Tekotte has played in nine games with the Padres, and though he's done his best to soak up veteran wisdom and not draw unwanted attention, he has tried to savor the big league atmosphere.
"It's awesome," he said. "It's definitely something you can get used to, compared to Minor League living. These guys have been helping me out quite a bit. You'd rather be seen than heard around here, especially if you're younger."
Tekotte's big league stint started well. After his first five games, he was batting .300, but he has gone 0-for-10 at the plate in his last four outings, dropping his average to .167.
Of course, with such a small sample size, batting average isn't a great tell. Tekotte said that he's just gotten a little away from the approach that got him to the Majors.
"I've been a little anxious, swinging at some bad pitches, trying to do too much, I think," he said. "Right now I'm slowing the game down, trying to see [the ball] and hit it instead of thinking that something is wrong with my swing.
"I just have to stay within myself."
With changed outlook, Harang seeing results
SAN DIEGO -- Aaron Harang had been dealing with disappointment for a few years.
He wasn't getting the run support he would have liked, and the results reflected that, but this past winter he decided to change his outlook.
"I'm not worrying about the possibility of runs not being scored for me," Harang said. "I told myself this winter that no matter what, no matter where I'm at, I can't let that stuff bother me."
And with a 6-3 win on Saturday night, Harang became the first San Diego pitcher to reach six wins this season.
"I feel like I'm throwing better, or at least more consistent, is what it comes down to," he said. "I think that's the biggest thing. Consistency is going to stretch out all of the season, and the results will show up."
The numbers certainly back him up. Saturday's appearance -- in which he went 6 2/3 innings and allowed two runs on six hits -- was his fourth consecutive quality start. Over that stretch, he has given up five earned runs in 27 2/3 innings, for a 1.63 ERA.

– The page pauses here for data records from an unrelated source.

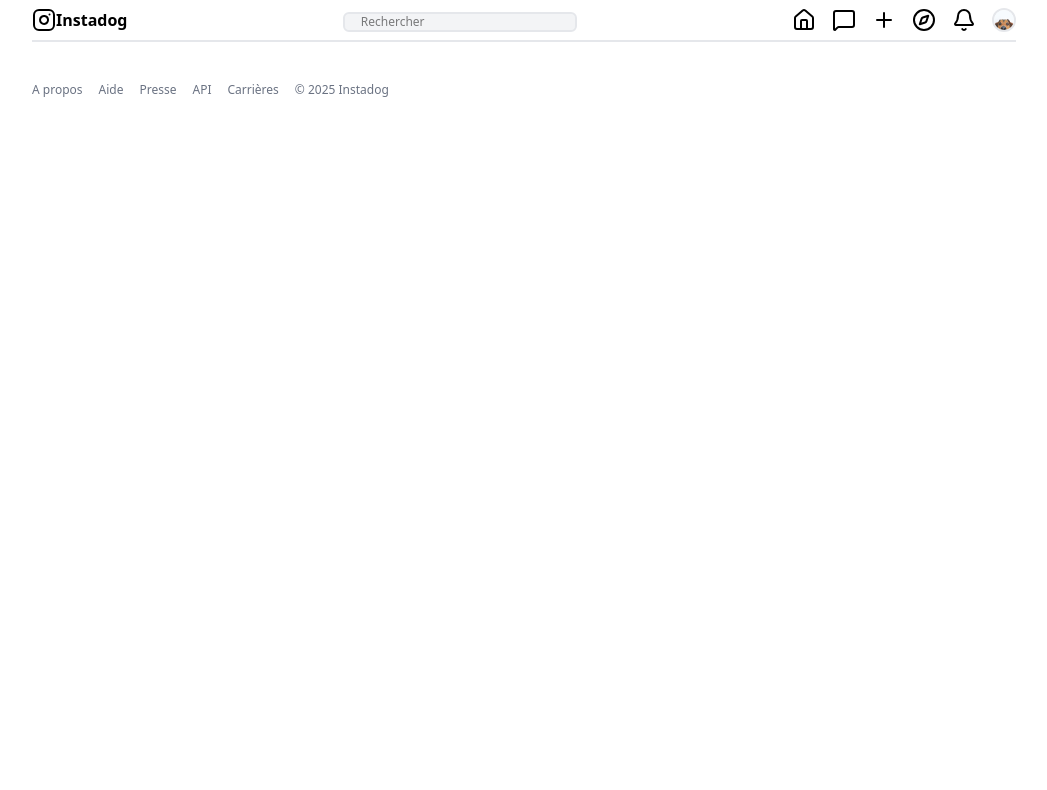
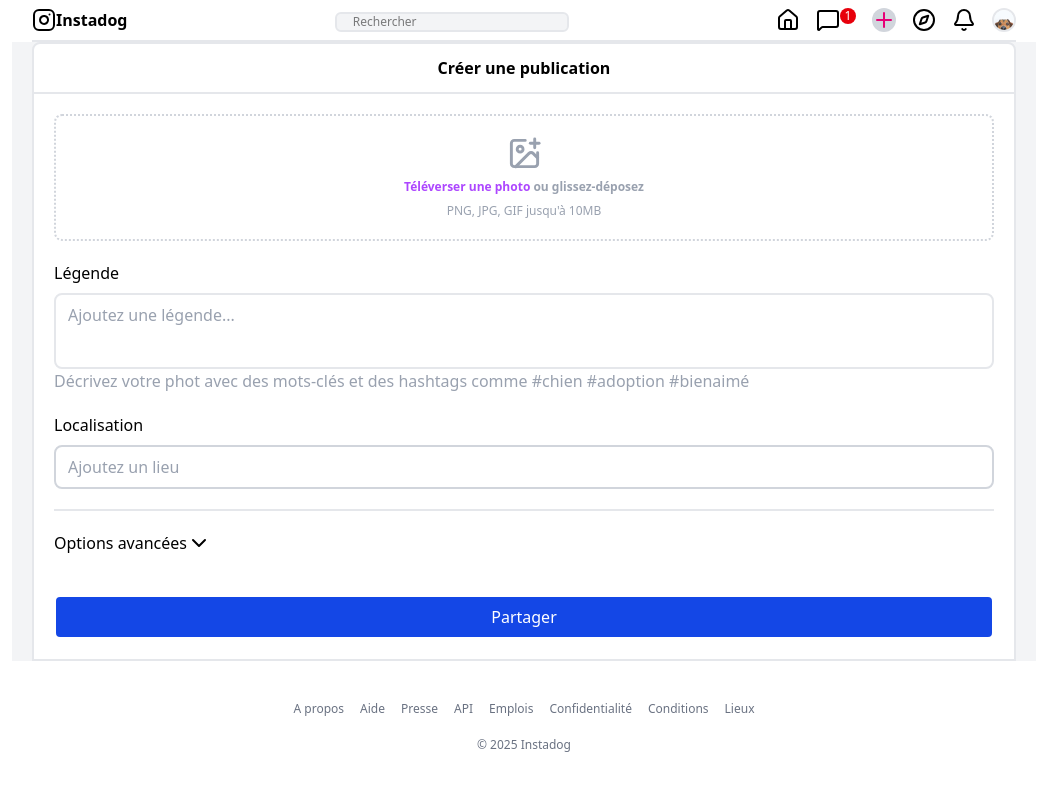
Before and after one commit to EmilieGen24/Instadog, a website: page creation.html in a window 1280 px wide. Shown: the whole page, without its empty margins (116-1163 px from the left). Drawn offline with Linux system fonts and the light colour scheme.

Commit message:
section page creation

```diff
--- a/creation.html
+++ b/creation.html
@@ -19,8 +19,8 @@
                 </div>
                 <ul class="flex justify-center my-2 gap-4 md:my-2">
                     <li><a href="home.html"><svg xmlns="http://www.w3.org/2000/svg" width="24" height="24" viewBox="0 0 24 24" fill="none" stroke="currentColor" stroke-width="2" stroke-linecap="round" stroke-linejoin="round" class="lucide lucide-house-icon lucide-house  hover:stroke-pink-600 transition delay-150 duration-300 ease-in-out"><path d="M15 21v-8a1 1 0 0 0-1-1h-4a1 1 0 0 0-1 1v8"/><path d="M3 10a2 2 0 0 1 .709-1.528l7-6a2 2 0 0 1 2.582 0l7 6A2 2 0 0 1 21 10v9a2 2 0 0 1-2 2H5a2 2 0 0 1-2-2z"/></svg></a></li>
-                    <li><a href="messages.html"><svg xmlns="http://www.w3.org/2000/svg" width="24" height="24" viewBox="0 0 24 24" fill="none" stroke="currentColor" stroke-width="2" stroke-linecap="round" stroke-linejoin="round" class="lucide lucide-message-square-icon lucide-message-square  hover:stroke-pink-600 transition delay-150 duration-300 ease-in-out"><path d="M22 17a2 2 0 0 1-2 2H6.828a2 2 0 0 0-1.414.586l-2.202 2.202A.71.71 0 0 1 2 21.286V5a2 2 0 0 1 2-2h16a2 2 0 0 1 2 2z"/></svg></a></li>
-                    <li><a href="nouveau.html"><svg xmlns="http://www.w3.org/2000/svg" width="24" height="24" viewBox="0 0 24 24" fill="none" stroke="currentColor" stroke-width="2" stroke-linecap="round" stroke-linejoin="round" class="lucide lucide-plus-icon lucide-plus  hover:stroke-pink-600 transition delay-150 duration-300 ease-in-out"><path d="M5 12h14"/><path d="M12 5v14"/></svg></a></li>
+                    <li class="flex"><svg xmlns="http://www.w3.org/2000/svg" width="24" height="24" viewBox="0 0 24 24" fill="none" stroke="currentColor" stroke-width="2" stroke-linecap="round" stroke-linejoin="round" class="lucide lucide-message-square-icon lucide-message-square stroke-black hover:stroke-pink-600 transition delay-150 duration-300 ease-in-out"><path d="M22 17a2 2 0 0 1-2 2H6.828a2 2 0 0 0-1.414.586l-2.202 2.202A.71.71 0 0 1 2 21.286V5a2 2 0 0 1 2-2h16a2 2 0 0 1 2 2z"/></svg><a href="messages.html" class="text-white text-xs text-center rounded-full bg-red-600 size-4">1</a></li>
+                    <li><a href="creation.html"><svg xmlns="http://www.w3.org/2000/svg" width="24" height="24" viewBox="0 0 24 24" fill="none" stroke="currentColor" stroke-width="2" stroke-linecap="round" stroke-linejoin="round" class="lucide lucide-plus-icon lucide-plus rounded-full bg-gray-300 stroke-pink-600"><path d="M5 12h14"/><path d="M12 5v14"/></svg></a></li>
                     <li><a href="acces.html"><svg xmlns="http://www.w3.org/2000/svg" width="24" height="24" viewBox="0 0 24 24" fill="none" stroke="currentColor" stroke-width="2" stroke-linecap="round" stroke-linejoin="round" class="lucide lucide-compass-icon lucide-compass  hover:stroke-pink-600 transition delay-150 duration-300 ease-in-out"><path d="m16.24 7.76-1.804 5.411a2 2 0 0 1-1.265 1.265L7.76 16.24l1.804-5.411a2 2 0 0 1 1.265-1.265z"/><circle cx="12" cy="12" r="10"/></svg></a></li>
                     <li><a href="notifications.html"><svg xmlns="http://www.w3.org/2000/svg" width="24" height="24" viewBox="0 0 24 24" fill="none" stroke="currentColor" stroke-width="2" stroke-linecap="round" stroke-linejoin="round" class="lucide lucide-bell-icon lucide-bell  hover:stroke-pink-600 transition delay-150 duration-300 ease-in-out"><path d="M10.268 21a2 2 0 0 0 3.464 0"/><path d="M3.262 15.326A1 1 0 0 0 4 17h16a1 1 0 0 0 .74-1.673C19.41 13.956 18 12.499 18 8A6 6 0 0 0 6 8c0 4.499-1.411 5.956-2.738 7.326"/></svg></a></li>
                     <li><a href=""><img src="assets/img/profil.jpg" class="w-6 h-6 rounded-full border-2 border-gray-200" alt="Photo de profil"></a></li>
@@ -29,22 +29,54 @@
         </nav>
     </header>
     <main>
-        <section>
-            <div>
-
+        <section class="w-full max-w-5xl my-0 mx-auto py-0 px-5 bg-gray-100">
+            <div class="border-2 rounded-t-lg border-gray-200 bg-white">
+                <h2 class="font-bold text-center border-b-2 border-gray-200 py-3">Créer une publication</h2>
+                <div class="text-xs text-center border-2 border-dotted rounded-lg border-gray-300 m-5 py-5">
+                    <div class="flex justify-center">
+                        <svg xmlns="http://www.w3.org/2000/svg" width="35" height="35" viewBox="0 0 24 24" fill="none" stroke="currentColor" stroke-width="2" stroke-linecap="round" stroke-linejoin="round" class="lucide lucide-image-plus-icon lucide-image-plus stroke-gray-400 hover:stroke-black"><path d="M16 5h6"/><path d="M19 2v6"/><path d="M21 11.5V19a2 2 0 0 1-2 2H5a2 2 0 0 1-2-2V5a2 2 0 0 1 2-2h7.5"/><path d="m21 15-3.086-3.086a2 2 0 0 0-2.828 0L6 21"/><circle cx="9" cy="9" r="2"/></svg>
+                    </div>
+                    <p class="text-gray-400 font-bold py-2 hover:underline"><span class="text-purple-500 hover:underline">Téléverser une photo</span> ou glissez-déposez</p>
+                    <p class="text-gray-400">PNG, JPG, GIF jusqu'à 10MB</p>
+                </div>
+                <div class="m-5">
+                    <h3 class="mb-2">Légende</h3>
+                    <div class="border-2 border-gray-200 rounded-lg pb-10 pt-2">
+                        <p class="text-gray-400 pl-3">Ajoutez une légende...</p>
+                    </div>
+                    <p class="text-gray-400">Décrivez votre phot avec des mots-clés et des hashtags comme #chien #adoption #bienaimé</p>
+                </div>
+                <div class="border-b-2 border-gray-200 pb-5 m-5">
+                    <h3 class="mb-2">Localisation</h3>
+                    <div class="border-2 rounded-lg border-gray-300 py-2">
+                        <p class="text-gray-400 pl-3">Ajoutez un lieu</p>
+                    </div>
+                </div>
+                <div class="m-5">
+                    <div class="flex mb-10">
+                        <p class="">Options avancées</p>
+                        <svg xmlns="http://www.w3.org/2000/svg" width="24" height="24" viewBox="0 0 24 24" fill="none" stroke="currentColor" stroke-width="2" stroke-linecap="round" stroke-linejoin="round" class="lucide lucide-chevron-down-icon lucide-chevron-down"><path d="m6 9 6 6 6-6"/></svg>
+                    </div>
+                    <div class="flex justify-center">
+                        <a href="" class="border-2 bg-blue-700 text-white rounded-md w-full py-2 text-center">Partager</a>
+                    </div>
+                </div>
             </div>
         </section>
     </main>
     <footer class="w-full max-w-5xl my-0 mx-auto py-0 px-5">
-        <div class="text-xs my-10 md:flex md:items-center md:gap-4">
-            <ul class="flex gap-4 text-gray-500">
+        <div class="text-xs my-10">
+            <ul class="md:flex gap-4 md:justify-center text-gray-500 my-5">
                 <li><a href="" class="hover:underline">A propos</a></li>
                 <li><a href="" class="hover:underline">Aide</a></li>
                 <li><a href="" class="hover:underline">Presse</a></li>
                 <li><a href="" class="hover:underline">API</a></li>
-                <li><a href="" class="hover:underline">Carrières</a></li>
+                <li><a href="" class="hover:underline">Emplois</a></li>
+                <li><a href="" class="hover:underline">Confidentialité</a></li>
+                <li><a href="" class="hover:underline">Conditions</a></li>
+                <li><a href="" class="hover:underline">Lieux</a></li>
             </ul>
-            <p class="text-gray-500">© 2025 Instadog</p>
+            <p class="text-gray-500 text-center">© 2025 Instadog</p>
         </div>
     </footer>
 </body>
```
Also changed, not shown: index.html (+1 -1 lines), messages.html (+1 -1 lines), profil.html (+1 -1 lines), assets/css/style.css.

But another stat that helps tell the tale is the run support Harang has received this year.
Only Clayton Richard has been graced with more support than Harang, whereas before Harang found himself in a situation much like that of Dustin Moseley, who has the seventh-lowest run support in the Majors.
"In the past few years, there were a lot of times where I wasn't getting a lot of run support, either," Harang said. "I know exactly what Dustin's going through, and he's been able to stay more focused. I think there were times where I was letting that get to me the last couple of years, and it was affecting how I was throwing overall."
Harang said that his confidence is up as well. And that confidence is bolstered even more with the bullpen he has backing him up, a bullpen that leads the Majors with a 2.33 ERA.
"In the past it might be where I'm out there really, really pleading my case to stay in the game," Harang said. "Knowing we have the back end of the bullpen that we have, you're not as [worried about letting] them come in."
Corey Brock is a reporter for MLB.com. Keep track of @FollowThePadres on Twitter. Mark Thompson is an associate reporter for MLB.com. This story was not subject to the approval of Major League Baseball or its clubs.